Button Box TAM reeds


MollieS
 Share

Recommended Posts

Is anyone here familiar with the hand-finished (tipo a mano ) reeds offered as an option by the Button Box? I’ve been told they make low notes more responsive, e.g. for a baritone, and also add an “edge” to the tone.

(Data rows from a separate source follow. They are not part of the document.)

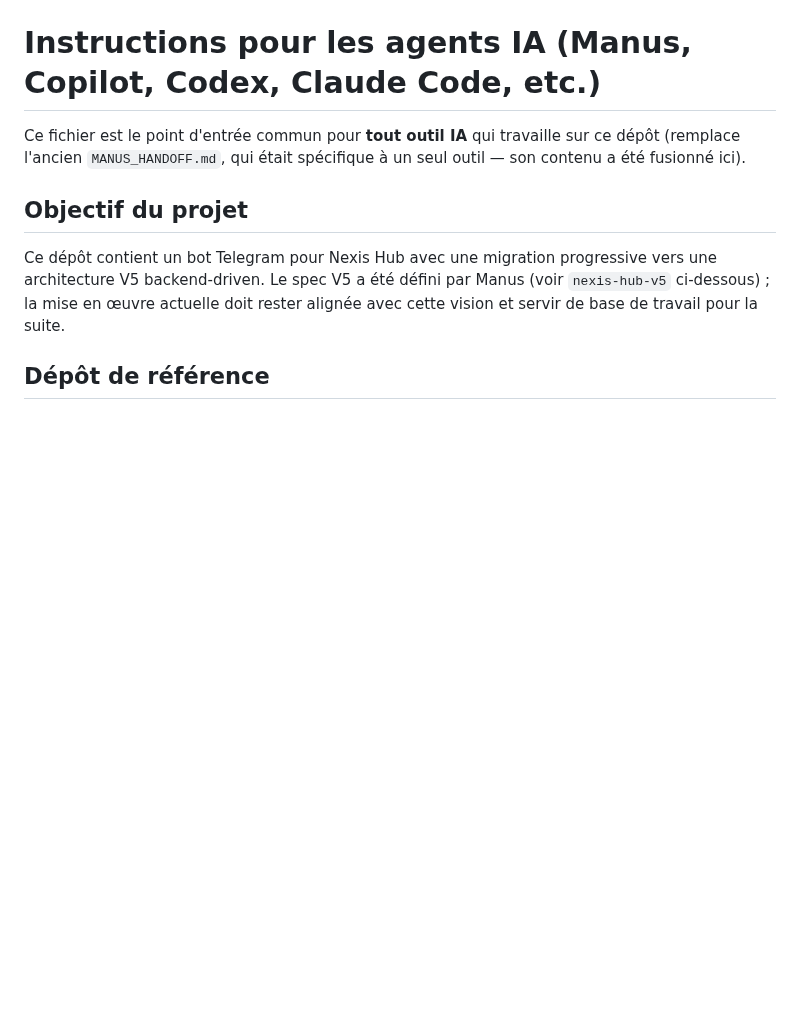
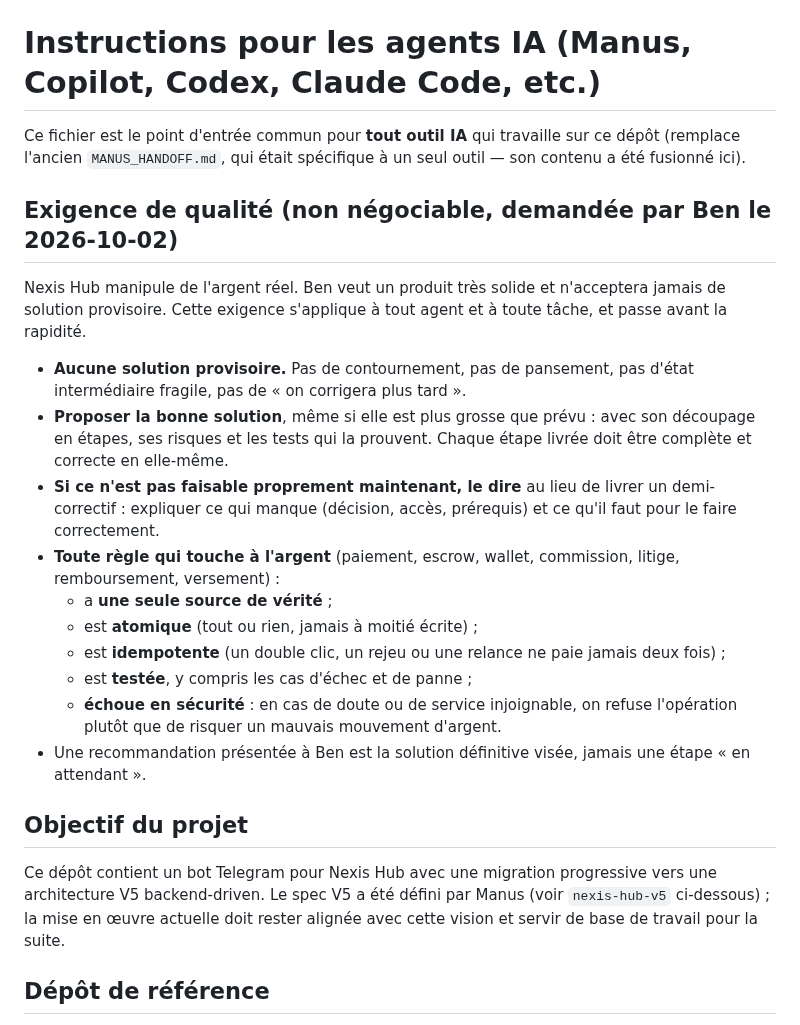
Before and after one commit to lokakaoben20-max/Nexis-Hub, a Markdown page: AGENTS.md, the part around the change. Drawn GitHub-style; blank space fills up the shorter version.

Commit message:
docs: exigence de qualité non négociable en tête d'AGENTS.md
Ben refuse toute solution provisoire : bonne solution découpée et testée,
sinon on le dit ; règles d'argent à source unique, atomiques, idempotentes,
testées et qui échouent en sécurité.

Co-Authored-By: Claude Opus 5.5 (1M context) <noreply@anthropic.com>
Claude-Session: https://claude.ai/code/session_01FBEdoNYDHz5MEzcsTc79iG

```diff
--- a/AGENTS.md
+++ b/AGENTS.md
@@ -3,6 +3,31 @@
 Ce fichier est le point d'entrée commun pour **tout outil IA** qui travaille sur ce dépôt
 (remplace l'ancien `MANUS_HANDOFF.md`, qui était spécifique à un seul outil — son contenu
 a été fusionné ici).
+
+## Exigence de qualité (non négociable, demandée par Ben le 2026-10-02)
+
+Nexis Hub manipule de l'argent réel. Ben veut un produit très solide et n'acceptera
+jamais de solution provisoire. Cette exigence s'applique à tout agent et à toute tâche,
+et passe avant la rapidité.
+
+- **Aucune solution provisoire.** Pas de contournement, pas de pansement, pas d'état
+  intermédiaire fragile, pas de « on corrigera plus tard ».
+- **Proposer la bonne solution**, même si elle est plus grosse que prévu : avec son
+  découpage en étapes, ses risques et les tests qui la prouvent. Chaque étape livrée doit
+  être complète et correcte en elle-même.
+- **Si ce n'est pas faisable proprement maintenant, le dire** au lieu de livrer un
+  demi-correctif : expliquer ce qui manque (décision, accès, prérequis) et ce qu'il faut
+  pour le faire correctement.
+- **Toute règle qui touche à l'argent** (paiement, escrow, wallet, commission, litige,
+  remboursement, versement) :
+  - a **une seule source de vérité** ;
+  - est **atomique** (tout ou rien, jamais à moitié écrite) ;
+  - est **idempotente** (un double clic, un rejeu ou une relance ne paie jamais deux fois) ;
+  - est **testée**, y compris les cas d'échec et de panne ;
+  - **échoue en sécurité** : en cas de doute ou de service injoignable, on refuse
+    l'opération plutôt que de risquer un mauvais mouvement d'argent.
+- Une recommandation présentée à Ben est la solution définitive visée, jamais une
+  étape « en attendant ».
 
 ## Objectif du projet
 
```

I’m wanting to know what actually is the difference in tone between the TAM reeds and the BB’s standard reeds.

Thanks.

Link to comment
Share on other sites

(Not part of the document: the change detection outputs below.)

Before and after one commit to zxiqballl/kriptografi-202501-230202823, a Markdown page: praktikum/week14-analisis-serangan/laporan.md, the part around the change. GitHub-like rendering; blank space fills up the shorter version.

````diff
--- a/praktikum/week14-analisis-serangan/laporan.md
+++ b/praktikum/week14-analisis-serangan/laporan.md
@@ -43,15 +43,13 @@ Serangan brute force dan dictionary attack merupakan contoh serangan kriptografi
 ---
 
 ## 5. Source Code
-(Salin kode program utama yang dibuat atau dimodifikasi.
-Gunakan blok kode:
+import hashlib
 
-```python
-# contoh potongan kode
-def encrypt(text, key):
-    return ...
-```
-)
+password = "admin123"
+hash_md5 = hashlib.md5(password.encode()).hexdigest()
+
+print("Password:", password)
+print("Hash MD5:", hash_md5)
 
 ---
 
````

I can't speak about the particular reeds used by The Button Box, but I can give you some general idea of the differences.  Italian made accordion reeds have a confusing array of names for the different grades, and there are differences in the manufacturing process, especially in the amount of hand work versus automated work.  In recent years there has been great innovation by the makers to enable higher quality products by investing in better machine tools and automated processes.  At the same time the makers are finding it more difficult to recruit people with the skills to produce the traditional hand made reeds.   That's the background.  The key differences between quality grades of reed are: the clearance between the reed tongue and the reed plate, the lengthwise profile of the reed tongue, and the type of steel used.  Smaller clearance means less "wasted" air and so a better response at low pressure, higher maximum sound level, and lower air consumption.  As a very general approximation the lengthwise profile of higher quality reeds is thinner than in lower quality reeds, which also improves responsiveness.  Both these also tend to give higher quality reeds a brighter sound with more high harmonics.  The type of steel in all but the cheapest reeds is very much the same.

 

I've summarised and simplified things in this description.  If you want more details you can look at some of the reed makers websites – Cagnoni, VA, Artigiana are the main ones.

  • Like 2
Link to comment
Share on other sites

Personally I've never been a fan of "tipo a mano" (TAM) accordion reeds. I prefer the more vintage sound of ordinary "factory", or "macchina" ones, or the full-bodied tone and dynamic range of genuine "a mano" (handmade). Though the latter can cause problems if you try to put them into an instrument that isn't designed for them, because of their length.

Link to comment
Share on other sites

  • 4 weeks later...

Hello, might be posting a little late,,,

When I was ordering a Morse GD Anglo and thinking standard reeds, which I did like the sound of, Steve Freereeder (RIP) strongly recommended the TAM reeds for the low notes response rate.  I am happy that I did it.

The sound is of course great, but the response is remarkable in that the low notes play on very light air, even from dead still.

On the high notes, they sound very "real" concertina" like; like a vintage instrument (>>> biased beginner ear)

If still available, I would not hesitate.

Link to comment
Share on other sites

3 hours ago, Devils' Dream said:

Steve Freereeder (RIP) strongly recommended the TAM reeds for the low notes response rate.  I am happy that I did it.

The sound is of course great, but the response is remarkable in that the low notes play on very light air, even from dead still.

Interesting.  I have a Morse Beaumont with standard reeds.  The low note reeds respond quickly enough but they are loud and I was wandering about resetting the reeds lower to try to quieten them, but have not done so for fear of them losing their responsiveness.

 

 

 

Link to comment
Share on other sites

Join the conversation

You can post now and register later. If you have an account, sign in now to post with your account.

Guest
Reply to this topic...

×   Pasted as rich text.   Paste as plain text instead

  Only 75 emoji are allowed.

×   Your link has been automatically embedded.   Display as a link instead

×   Your previous content has been restored.   Clear editor

×   You cannot paste images directly. Upload or insert images from URL.

 Share

×
×
  • Create New...